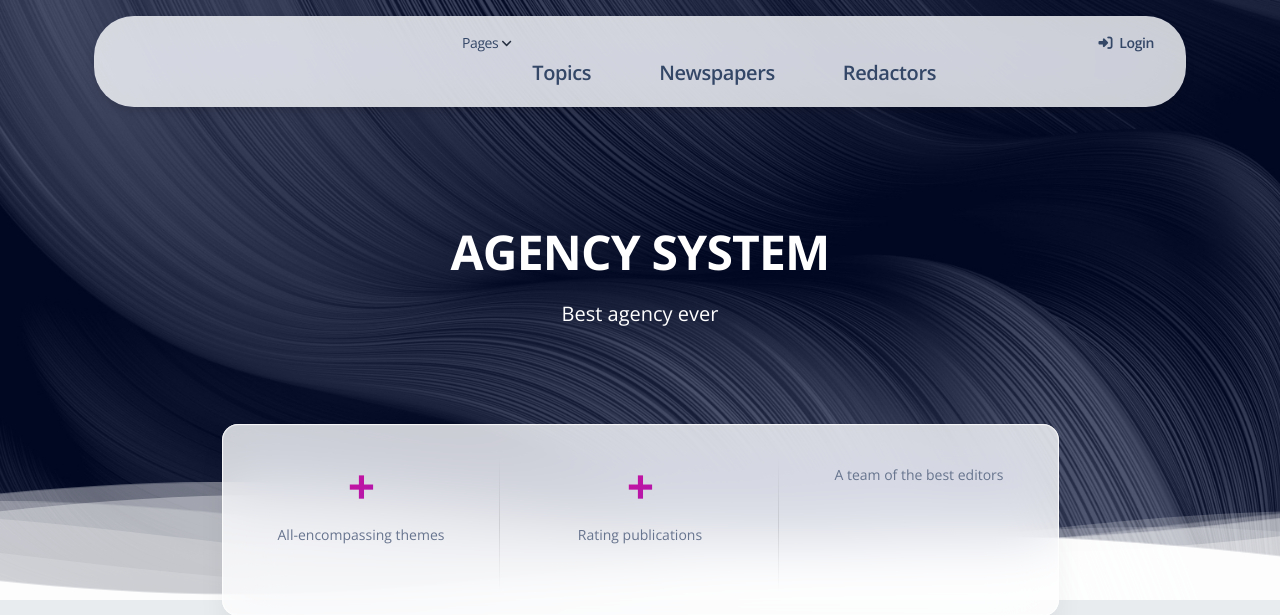
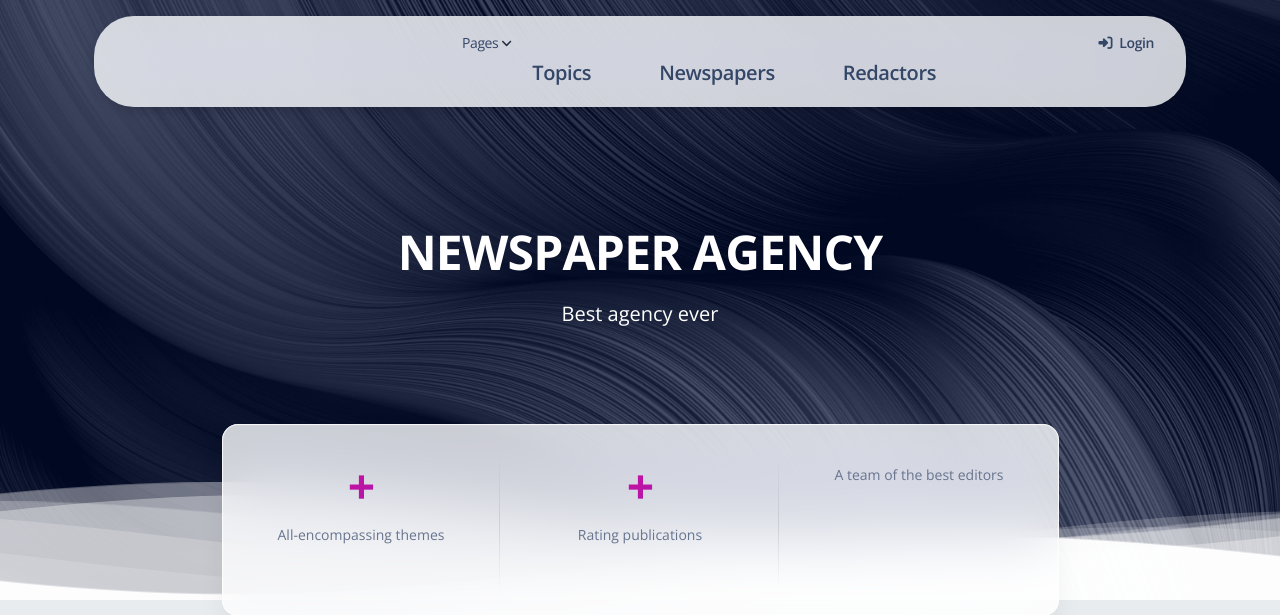
Before and after one commit to oleg-potichnyi/newspaper-agency, a Django app: template templates/agency/index.html in a window 1280 px wide. Shown: the top 615 px of the page. Run offline with Django 4.2, Linux system fonts and the light colour scheme; the template is opened without the code that fills it, so the values that code supplies are empty; some libraries are stand-ins or nearby versions.

```diff
--- a/templates/agency/index.html
+++ b/templates/agency/index.html
@@ -14,7 +14,7 @@
       <div class="row">
         <div class="col-lg-7 text-center mx-auto">
           <h1 class="text-white pt-3 mt-n5">
-            AGENCY SYSTEM
+            NEWSPAPER AGENCY
           </h1>
           <p class="lead text-white mt-3">Best agency ever</p>
         </div>
--- a/templates/base.html
+++ b/templates/base.html
@@ -15,8 +15,8 @@
 <html lang="en" itemscope itemtype="http://schema.org/WebPage">
 
 <head>
-  <title>Agency</title>
-  <link rel="icon" href="agency.png">
+  <title>Newspaper Agency</title>
+
 <meta charset="utf-8" />
 <meta name="viewport" content="width=device-width, initial-scale=1, shrink-to-fit=no">
 
```
Also changed, not shown: static/img/favicon.png.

▸ **TASK GOAL**: Without including any picture, write out the material above exactly.

▸ **WRITTEN RESPONSE**:
Before and after one commit to oleg-potichnyi/newspaper-agency, a Django app: template templates/agency/index.html in a window 1280 px wide. Shown: the top 615 px of the page. Run offline with Django 4.2, Linux system fonts and the light colour scheme; the template is opened without the code that fills it, so the values that code supplies are empty; some libraries are stand-ins or nearby versions.

```diff
--- a/templates/agency/index.html
+++ b/templates/agency/index.html
@@ -14,7 +14,7 @@
       <div class="row">
         <div class="col-lg-7 text-center mx-auto">
           <h1 class="text-white pt-3 mt-n5">
-            AGENCY SYSTEM
+            NEWSPAPER AGENCY
           </h1>
           <p class="lead text-white mt-3">Best agency ever</p>
         </div>
--- a/templates/base.html
+++ b/templates/base.html
@@ -15,8 +15,8 @@
 <html lang="en" itemscope itemtype="http://schema.org/WebPage">
 
 <head>
-  <title>Agency</title>
-  <link rel="icon" href="agency.png">
+  <title>Newspaper Agency</title>
+
 <meta charset="utf-8" />
 <meta name="viewport" content="width=device-width, initial-scale=1, shrink-to-fit=no">
 
```
Also changed, not shown: static/img/favicon.png.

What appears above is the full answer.